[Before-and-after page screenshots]
********************
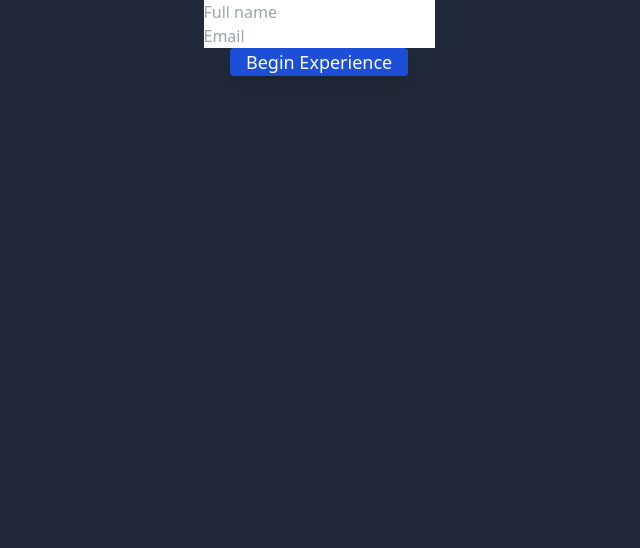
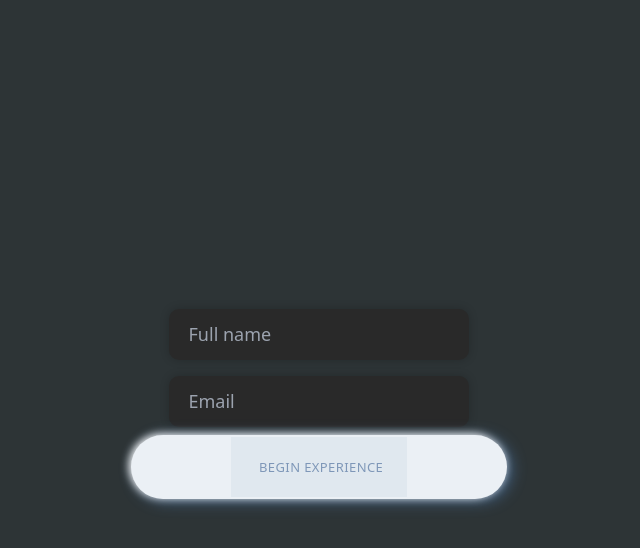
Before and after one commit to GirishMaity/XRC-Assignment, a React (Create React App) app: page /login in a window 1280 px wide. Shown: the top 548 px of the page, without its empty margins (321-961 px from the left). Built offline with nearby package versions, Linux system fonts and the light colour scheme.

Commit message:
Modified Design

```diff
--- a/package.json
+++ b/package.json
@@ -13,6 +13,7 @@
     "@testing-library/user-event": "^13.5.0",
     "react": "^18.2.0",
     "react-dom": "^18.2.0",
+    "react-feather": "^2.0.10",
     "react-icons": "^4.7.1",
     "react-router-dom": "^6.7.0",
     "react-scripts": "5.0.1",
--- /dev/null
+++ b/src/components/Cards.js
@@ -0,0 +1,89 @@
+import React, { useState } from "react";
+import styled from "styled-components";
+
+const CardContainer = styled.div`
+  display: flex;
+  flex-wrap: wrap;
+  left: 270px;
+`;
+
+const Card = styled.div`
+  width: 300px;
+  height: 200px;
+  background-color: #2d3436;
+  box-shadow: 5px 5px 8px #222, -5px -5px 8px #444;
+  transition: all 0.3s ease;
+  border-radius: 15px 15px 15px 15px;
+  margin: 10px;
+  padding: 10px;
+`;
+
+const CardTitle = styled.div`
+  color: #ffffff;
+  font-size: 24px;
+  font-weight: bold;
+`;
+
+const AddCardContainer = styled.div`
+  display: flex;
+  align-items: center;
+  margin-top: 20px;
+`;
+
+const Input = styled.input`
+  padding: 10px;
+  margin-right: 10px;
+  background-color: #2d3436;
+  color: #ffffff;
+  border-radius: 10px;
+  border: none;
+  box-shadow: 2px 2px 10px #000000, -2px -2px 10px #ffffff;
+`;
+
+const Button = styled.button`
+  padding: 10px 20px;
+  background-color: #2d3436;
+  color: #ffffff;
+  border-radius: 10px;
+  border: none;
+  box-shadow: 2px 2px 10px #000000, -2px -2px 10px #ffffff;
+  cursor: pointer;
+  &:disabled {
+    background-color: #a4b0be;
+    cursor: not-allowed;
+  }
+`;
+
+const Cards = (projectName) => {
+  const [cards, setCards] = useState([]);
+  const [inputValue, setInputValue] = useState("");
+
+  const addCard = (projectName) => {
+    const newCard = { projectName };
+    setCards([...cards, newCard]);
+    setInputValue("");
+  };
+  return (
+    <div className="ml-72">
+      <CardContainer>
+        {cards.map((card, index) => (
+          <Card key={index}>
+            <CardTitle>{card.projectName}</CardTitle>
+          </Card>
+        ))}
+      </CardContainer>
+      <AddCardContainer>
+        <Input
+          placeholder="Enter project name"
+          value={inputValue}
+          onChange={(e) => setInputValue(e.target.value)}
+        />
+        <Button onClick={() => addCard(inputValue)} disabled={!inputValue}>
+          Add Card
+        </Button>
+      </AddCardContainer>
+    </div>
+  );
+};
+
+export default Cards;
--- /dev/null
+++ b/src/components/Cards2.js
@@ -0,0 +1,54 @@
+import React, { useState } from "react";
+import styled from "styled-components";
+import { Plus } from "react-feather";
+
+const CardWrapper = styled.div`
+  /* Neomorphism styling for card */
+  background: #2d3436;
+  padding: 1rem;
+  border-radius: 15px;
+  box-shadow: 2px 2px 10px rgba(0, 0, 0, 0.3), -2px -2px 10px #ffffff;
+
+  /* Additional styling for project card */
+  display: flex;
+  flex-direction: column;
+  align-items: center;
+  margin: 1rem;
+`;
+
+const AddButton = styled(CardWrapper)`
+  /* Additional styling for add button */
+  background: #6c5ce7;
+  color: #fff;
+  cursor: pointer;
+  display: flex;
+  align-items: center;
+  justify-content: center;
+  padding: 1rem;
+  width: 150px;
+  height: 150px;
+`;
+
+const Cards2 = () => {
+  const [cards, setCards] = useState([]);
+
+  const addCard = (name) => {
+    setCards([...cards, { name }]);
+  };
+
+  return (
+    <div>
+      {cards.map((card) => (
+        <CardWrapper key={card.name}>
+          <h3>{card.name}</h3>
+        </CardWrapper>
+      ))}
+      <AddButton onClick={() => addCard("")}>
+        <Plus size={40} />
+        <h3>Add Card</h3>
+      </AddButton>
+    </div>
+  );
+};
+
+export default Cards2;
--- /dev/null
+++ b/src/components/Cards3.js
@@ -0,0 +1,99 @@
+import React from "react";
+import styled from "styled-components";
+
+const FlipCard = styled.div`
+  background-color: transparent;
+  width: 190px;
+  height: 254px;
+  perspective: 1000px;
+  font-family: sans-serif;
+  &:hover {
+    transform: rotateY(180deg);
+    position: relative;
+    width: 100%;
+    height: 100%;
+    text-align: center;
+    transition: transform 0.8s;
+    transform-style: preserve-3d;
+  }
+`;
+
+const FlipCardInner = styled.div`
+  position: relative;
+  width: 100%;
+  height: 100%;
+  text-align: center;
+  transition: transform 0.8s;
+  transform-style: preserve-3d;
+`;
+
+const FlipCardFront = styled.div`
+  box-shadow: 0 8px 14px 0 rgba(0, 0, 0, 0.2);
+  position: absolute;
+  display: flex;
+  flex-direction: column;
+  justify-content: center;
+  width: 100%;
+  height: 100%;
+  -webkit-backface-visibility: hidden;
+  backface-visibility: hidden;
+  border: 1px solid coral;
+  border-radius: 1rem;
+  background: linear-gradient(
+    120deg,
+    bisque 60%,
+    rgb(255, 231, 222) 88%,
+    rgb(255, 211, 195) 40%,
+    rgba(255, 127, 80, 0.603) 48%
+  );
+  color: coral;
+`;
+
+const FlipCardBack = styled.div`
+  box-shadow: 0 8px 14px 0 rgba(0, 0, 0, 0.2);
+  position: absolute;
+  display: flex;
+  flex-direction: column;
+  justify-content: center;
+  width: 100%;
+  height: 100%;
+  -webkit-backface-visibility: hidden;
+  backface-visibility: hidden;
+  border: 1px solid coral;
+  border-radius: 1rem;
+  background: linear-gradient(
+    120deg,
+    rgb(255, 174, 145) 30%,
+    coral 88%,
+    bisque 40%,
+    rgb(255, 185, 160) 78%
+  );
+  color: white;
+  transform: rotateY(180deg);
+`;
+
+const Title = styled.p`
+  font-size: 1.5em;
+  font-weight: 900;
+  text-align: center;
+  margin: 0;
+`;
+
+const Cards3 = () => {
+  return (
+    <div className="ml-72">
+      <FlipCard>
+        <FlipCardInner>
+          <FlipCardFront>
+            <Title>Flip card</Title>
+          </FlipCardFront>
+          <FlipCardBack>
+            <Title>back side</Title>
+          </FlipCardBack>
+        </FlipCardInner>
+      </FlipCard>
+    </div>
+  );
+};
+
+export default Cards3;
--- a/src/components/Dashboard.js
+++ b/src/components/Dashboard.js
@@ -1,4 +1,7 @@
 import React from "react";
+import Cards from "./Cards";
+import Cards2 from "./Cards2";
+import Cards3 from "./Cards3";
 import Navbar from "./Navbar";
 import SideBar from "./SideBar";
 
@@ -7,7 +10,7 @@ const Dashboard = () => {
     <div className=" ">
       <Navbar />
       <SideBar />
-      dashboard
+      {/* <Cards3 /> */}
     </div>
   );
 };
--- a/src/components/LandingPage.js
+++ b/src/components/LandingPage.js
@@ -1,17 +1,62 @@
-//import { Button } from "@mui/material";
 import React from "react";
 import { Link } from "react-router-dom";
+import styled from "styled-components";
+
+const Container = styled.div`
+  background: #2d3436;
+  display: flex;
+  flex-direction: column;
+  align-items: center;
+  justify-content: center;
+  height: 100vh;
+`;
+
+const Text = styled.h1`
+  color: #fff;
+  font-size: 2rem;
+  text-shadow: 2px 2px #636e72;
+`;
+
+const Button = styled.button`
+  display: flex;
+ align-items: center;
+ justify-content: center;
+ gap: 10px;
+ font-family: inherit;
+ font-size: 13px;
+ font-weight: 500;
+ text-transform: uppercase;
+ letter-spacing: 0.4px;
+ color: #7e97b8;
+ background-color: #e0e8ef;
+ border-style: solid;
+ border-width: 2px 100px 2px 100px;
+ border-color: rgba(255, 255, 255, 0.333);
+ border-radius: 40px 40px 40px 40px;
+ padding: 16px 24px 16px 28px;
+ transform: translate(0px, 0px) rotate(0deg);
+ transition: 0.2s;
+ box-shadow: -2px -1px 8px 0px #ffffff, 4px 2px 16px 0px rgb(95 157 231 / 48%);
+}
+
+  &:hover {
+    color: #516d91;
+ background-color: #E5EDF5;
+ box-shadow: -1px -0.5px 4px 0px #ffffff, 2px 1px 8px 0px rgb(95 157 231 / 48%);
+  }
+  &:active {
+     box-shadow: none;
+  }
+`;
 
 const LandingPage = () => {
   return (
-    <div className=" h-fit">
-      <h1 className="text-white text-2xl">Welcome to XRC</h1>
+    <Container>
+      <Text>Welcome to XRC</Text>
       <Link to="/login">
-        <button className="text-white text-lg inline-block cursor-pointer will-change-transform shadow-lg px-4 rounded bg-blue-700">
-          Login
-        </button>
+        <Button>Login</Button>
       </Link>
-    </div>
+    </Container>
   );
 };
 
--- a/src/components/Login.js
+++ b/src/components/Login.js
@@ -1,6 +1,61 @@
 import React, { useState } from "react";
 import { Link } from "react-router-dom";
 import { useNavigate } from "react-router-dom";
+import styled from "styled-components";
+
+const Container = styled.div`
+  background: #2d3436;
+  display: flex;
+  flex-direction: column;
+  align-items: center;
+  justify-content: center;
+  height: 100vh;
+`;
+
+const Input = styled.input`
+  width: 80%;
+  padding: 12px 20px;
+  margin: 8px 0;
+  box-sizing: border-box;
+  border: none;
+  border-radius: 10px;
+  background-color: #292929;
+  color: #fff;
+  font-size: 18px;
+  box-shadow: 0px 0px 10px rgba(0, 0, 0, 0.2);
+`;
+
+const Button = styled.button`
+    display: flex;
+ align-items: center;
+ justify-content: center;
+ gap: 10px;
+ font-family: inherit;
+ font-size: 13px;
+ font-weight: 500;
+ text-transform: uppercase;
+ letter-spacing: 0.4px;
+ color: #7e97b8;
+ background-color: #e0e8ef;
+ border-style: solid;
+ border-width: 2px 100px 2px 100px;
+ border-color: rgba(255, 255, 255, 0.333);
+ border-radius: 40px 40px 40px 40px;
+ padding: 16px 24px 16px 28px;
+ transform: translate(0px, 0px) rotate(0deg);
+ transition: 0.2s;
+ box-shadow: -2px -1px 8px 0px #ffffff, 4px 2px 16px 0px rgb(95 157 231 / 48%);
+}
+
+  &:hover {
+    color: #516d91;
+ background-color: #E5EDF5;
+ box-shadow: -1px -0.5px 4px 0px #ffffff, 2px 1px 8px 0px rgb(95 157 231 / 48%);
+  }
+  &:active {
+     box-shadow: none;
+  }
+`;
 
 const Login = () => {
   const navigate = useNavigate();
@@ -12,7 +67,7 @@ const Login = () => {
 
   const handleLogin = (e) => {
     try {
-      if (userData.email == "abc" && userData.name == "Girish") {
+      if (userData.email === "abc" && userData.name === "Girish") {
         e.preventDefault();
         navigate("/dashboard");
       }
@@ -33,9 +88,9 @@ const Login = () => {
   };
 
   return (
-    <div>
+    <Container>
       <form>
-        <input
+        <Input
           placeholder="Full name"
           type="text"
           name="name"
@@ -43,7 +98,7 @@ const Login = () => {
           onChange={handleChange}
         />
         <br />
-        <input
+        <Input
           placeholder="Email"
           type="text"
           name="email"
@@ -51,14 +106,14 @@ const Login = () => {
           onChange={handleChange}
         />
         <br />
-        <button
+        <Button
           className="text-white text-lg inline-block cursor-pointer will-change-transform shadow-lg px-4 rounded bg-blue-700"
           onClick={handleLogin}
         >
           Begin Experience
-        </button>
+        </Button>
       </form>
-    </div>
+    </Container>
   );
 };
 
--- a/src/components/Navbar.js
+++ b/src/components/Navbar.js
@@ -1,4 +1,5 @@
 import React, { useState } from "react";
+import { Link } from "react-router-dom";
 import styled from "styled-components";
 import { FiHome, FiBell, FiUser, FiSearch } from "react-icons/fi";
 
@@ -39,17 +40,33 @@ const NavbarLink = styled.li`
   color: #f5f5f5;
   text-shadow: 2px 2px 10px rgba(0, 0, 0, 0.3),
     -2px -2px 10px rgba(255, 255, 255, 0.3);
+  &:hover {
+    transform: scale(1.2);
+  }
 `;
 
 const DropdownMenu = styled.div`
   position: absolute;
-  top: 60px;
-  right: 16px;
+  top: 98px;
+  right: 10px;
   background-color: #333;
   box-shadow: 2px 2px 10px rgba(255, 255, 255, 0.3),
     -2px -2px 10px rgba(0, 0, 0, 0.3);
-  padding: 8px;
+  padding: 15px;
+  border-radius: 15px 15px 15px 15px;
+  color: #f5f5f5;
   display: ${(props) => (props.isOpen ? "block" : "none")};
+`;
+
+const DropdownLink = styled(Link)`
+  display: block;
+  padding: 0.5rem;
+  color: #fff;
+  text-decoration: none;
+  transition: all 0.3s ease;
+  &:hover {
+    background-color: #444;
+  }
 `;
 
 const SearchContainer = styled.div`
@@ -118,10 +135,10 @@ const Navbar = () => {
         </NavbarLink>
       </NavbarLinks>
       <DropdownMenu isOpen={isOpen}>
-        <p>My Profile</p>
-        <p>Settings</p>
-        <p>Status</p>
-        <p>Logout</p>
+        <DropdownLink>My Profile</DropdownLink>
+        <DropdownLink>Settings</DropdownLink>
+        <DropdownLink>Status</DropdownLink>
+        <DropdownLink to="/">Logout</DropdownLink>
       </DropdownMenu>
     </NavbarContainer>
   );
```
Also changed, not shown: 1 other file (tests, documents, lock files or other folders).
********************
## What the task requires
Say how many lines of the preceding data include the word "size". The number is the whole answer.

## Answer to this exercise
7